**EXERCISE DETAILS:** Wherever the string "sync" appears in the entries below, return the line that holds it.

**Revision tracking records:**

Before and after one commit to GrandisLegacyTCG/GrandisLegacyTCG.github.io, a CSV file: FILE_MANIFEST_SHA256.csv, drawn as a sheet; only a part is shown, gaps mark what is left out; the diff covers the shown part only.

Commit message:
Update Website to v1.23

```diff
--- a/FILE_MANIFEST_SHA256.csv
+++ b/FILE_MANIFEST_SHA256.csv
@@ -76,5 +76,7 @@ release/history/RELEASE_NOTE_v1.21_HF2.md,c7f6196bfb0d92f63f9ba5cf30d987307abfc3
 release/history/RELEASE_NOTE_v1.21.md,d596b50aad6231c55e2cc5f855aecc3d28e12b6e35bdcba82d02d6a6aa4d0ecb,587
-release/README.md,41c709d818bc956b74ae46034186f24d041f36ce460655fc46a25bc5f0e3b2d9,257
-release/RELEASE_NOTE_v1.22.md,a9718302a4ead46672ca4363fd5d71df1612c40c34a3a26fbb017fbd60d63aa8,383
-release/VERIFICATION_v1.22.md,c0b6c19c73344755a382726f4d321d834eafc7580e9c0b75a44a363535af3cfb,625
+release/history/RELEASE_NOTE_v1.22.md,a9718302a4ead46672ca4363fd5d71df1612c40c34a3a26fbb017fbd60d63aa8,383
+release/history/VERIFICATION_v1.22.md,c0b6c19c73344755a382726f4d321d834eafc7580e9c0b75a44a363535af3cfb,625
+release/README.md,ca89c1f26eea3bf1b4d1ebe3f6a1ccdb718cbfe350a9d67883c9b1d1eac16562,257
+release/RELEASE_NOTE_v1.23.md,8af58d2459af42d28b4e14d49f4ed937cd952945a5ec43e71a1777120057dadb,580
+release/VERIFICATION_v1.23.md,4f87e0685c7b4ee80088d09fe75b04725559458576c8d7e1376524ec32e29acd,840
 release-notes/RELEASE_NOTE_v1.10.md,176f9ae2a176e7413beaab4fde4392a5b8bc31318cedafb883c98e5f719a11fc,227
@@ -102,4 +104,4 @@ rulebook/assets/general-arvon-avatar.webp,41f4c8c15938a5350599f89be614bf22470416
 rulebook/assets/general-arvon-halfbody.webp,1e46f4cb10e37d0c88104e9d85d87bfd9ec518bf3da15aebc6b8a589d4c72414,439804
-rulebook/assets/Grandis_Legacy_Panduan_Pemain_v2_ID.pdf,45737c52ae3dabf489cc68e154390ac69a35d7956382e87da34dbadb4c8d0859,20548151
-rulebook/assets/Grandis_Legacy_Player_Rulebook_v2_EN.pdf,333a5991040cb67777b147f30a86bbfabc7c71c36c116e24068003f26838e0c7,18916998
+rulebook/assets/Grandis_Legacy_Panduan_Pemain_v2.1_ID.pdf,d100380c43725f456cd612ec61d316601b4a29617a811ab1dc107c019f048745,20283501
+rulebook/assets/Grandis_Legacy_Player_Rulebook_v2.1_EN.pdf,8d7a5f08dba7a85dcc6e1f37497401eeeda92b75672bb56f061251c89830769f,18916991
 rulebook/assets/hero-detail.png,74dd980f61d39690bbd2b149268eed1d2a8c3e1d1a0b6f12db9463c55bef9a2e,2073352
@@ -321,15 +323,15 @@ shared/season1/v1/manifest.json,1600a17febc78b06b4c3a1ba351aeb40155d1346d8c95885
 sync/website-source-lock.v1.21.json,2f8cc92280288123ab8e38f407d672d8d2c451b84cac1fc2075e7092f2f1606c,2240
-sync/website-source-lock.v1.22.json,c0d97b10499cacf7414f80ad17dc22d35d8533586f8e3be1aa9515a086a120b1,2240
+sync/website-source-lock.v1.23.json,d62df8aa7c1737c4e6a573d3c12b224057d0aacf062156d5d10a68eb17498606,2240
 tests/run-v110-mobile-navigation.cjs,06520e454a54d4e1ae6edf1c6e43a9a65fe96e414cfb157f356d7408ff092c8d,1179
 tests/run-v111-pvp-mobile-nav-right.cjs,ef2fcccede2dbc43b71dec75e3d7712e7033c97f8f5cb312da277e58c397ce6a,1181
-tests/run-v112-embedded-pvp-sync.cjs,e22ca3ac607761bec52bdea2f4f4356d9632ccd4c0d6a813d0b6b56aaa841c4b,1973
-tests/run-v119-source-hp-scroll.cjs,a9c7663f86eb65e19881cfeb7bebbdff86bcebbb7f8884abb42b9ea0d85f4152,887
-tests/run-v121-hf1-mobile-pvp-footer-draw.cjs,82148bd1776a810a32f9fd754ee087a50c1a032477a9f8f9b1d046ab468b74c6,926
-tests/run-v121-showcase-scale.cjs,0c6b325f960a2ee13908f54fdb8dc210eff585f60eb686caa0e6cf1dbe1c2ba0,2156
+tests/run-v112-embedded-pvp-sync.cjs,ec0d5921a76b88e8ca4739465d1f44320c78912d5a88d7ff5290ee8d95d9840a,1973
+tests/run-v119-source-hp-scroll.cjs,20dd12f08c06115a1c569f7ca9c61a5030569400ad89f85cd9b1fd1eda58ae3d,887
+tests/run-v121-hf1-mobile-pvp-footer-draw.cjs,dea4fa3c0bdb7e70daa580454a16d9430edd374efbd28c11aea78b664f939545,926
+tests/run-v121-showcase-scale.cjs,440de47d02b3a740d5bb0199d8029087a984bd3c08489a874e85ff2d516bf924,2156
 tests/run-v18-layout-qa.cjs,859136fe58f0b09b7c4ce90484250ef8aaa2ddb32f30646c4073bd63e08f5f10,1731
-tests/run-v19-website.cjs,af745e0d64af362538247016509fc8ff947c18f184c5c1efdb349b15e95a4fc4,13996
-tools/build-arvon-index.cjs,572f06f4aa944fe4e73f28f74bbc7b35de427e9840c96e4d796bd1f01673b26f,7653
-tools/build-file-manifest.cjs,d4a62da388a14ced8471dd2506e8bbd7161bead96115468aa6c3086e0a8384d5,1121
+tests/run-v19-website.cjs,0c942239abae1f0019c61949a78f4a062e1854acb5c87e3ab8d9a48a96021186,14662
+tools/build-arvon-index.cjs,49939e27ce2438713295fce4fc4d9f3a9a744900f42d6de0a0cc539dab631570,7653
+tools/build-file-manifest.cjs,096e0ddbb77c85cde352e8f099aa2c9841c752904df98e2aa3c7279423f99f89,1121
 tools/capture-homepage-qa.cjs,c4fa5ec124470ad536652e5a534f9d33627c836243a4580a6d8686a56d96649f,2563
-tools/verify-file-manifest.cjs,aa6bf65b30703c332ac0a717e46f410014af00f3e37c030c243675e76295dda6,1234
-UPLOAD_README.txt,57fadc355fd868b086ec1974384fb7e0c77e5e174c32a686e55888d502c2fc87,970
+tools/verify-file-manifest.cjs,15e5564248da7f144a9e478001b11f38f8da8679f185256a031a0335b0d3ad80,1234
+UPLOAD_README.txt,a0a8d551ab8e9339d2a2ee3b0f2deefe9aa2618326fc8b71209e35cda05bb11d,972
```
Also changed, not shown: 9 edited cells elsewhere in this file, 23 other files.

==

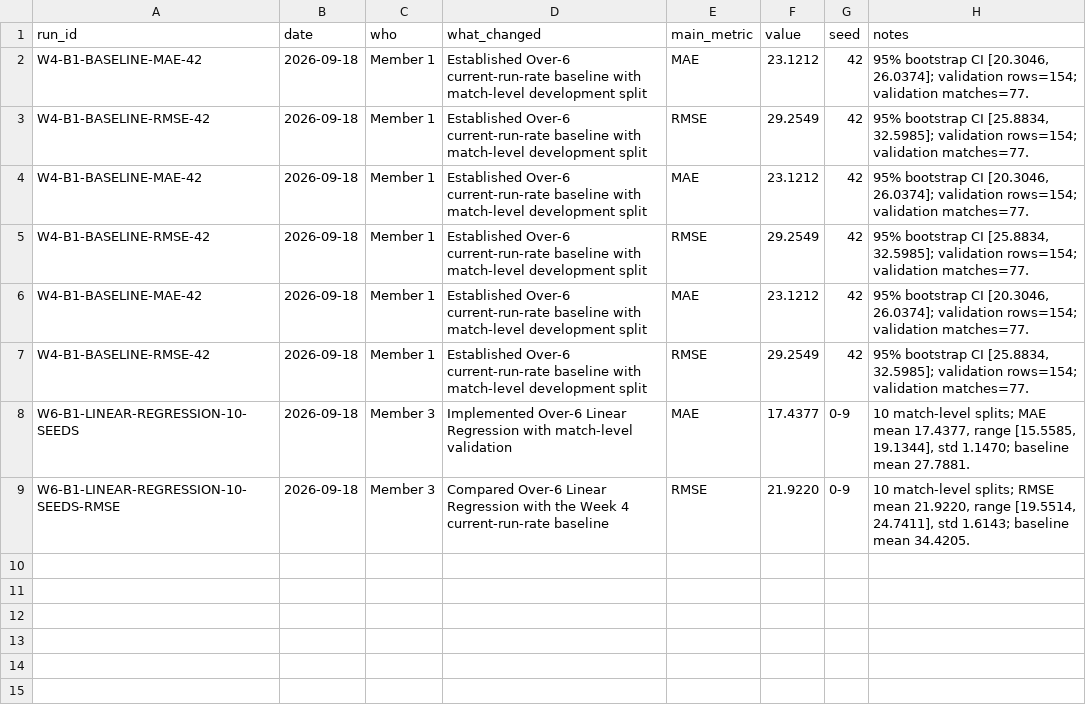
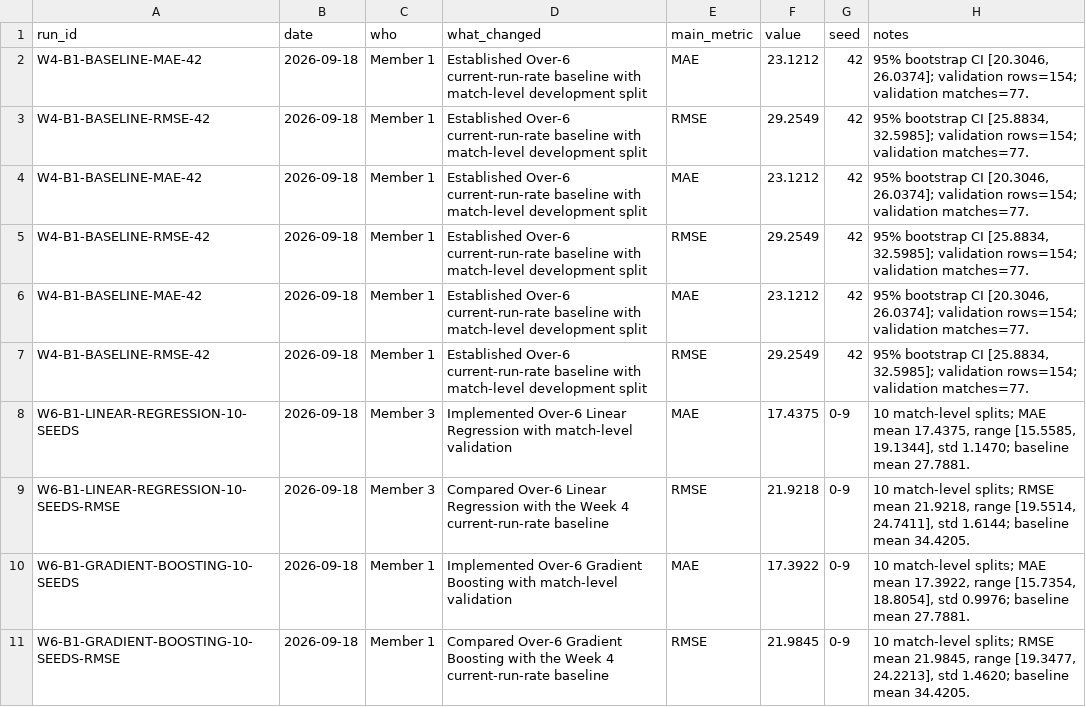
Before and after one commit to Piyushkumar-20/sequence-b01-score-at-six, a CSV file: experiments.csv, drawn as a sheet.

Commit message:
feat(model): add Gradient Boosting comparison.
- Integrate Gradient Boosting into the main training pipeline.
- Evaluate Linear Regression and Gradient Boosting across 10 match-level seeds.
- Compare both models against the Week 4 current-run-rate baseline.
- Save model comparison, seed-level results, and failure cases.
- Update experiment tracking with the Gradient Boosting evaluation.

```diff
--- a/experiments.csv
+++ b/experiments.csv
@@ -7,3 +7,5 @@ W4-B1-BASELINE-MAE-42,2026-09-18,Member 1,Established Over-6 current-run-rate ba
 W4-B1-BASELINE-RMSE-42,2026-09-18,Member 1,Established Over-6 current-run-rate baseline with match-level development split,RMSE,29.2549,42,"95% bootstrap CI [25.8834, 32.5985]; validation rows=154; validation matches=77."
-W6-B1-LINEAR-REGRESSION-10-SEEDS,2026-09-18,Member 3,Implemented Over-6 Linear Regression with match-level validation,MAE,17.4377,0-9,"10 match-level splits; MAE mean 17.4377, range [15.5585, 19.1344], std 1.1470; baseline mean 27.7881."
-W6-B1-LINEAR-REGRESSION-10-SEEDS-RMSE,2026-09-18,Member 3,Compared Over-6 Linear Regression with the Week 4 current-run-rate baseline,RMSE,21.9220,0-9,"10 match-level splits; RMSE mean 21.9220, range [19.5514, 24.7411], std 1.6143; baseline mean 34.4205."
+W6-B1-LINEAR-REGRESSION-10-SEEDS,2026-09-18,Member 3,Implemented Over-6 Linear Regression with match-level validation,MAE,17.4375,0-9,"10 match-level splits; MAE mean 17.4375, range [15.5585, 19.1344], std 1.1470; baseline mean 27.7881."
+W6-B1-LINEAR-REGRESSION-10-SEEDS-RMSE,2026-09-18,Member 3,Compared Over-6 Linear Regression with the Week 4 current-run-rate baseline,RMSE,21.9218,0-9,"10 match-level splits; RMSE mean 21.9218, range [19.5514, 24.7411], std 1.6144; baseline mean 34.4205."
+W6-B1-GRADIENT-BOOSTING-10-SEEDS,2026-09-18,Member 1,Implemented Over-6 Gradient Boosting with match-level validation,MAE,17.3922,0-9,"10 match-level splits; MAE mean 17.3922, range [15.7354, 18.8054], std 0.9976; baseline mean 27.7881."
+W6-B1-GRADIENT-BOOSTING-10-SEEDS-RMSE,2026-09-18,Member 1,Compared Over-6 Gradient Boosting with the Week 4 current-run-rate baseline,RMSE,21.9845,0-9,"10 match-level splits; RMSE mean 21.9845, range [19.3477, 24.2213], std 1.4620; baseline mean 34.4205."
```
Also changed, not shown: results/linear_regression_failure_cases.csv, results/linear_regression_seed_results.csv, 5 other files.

**YOUR RESPONSE:**
 sync/website-source-lock.v1.21.json,2f8cc92280288123ab8e38f407d672d8d2c451b84cac1fc2075e7092f2f1606c,2240
-sync/website-source-lock.v1.22.json,c0d97b10499cacf7414f80ad17dc22d35d8533586f8e3be1aa9515a086a120b1,2240
+sync/website-source-lock.v1.23.json,d62df8aa7c1737c4e6a573d3c12b224057d0aacf062156d5d10a68eb17498606,2240
-tests/run-v112-embedded-pvp-sync.cjs,e22ca3ac607761bec52bdea2f4f4356d9632ccd4c0d6a813d0b6b56aaa841c4b,1973
+tests/run-v112-embedded-pvp-sync.cjs,ec0d5921a76b88e8ca4739465d1f44320c78912d5a88d7ff5290ee8d95d9840a,1973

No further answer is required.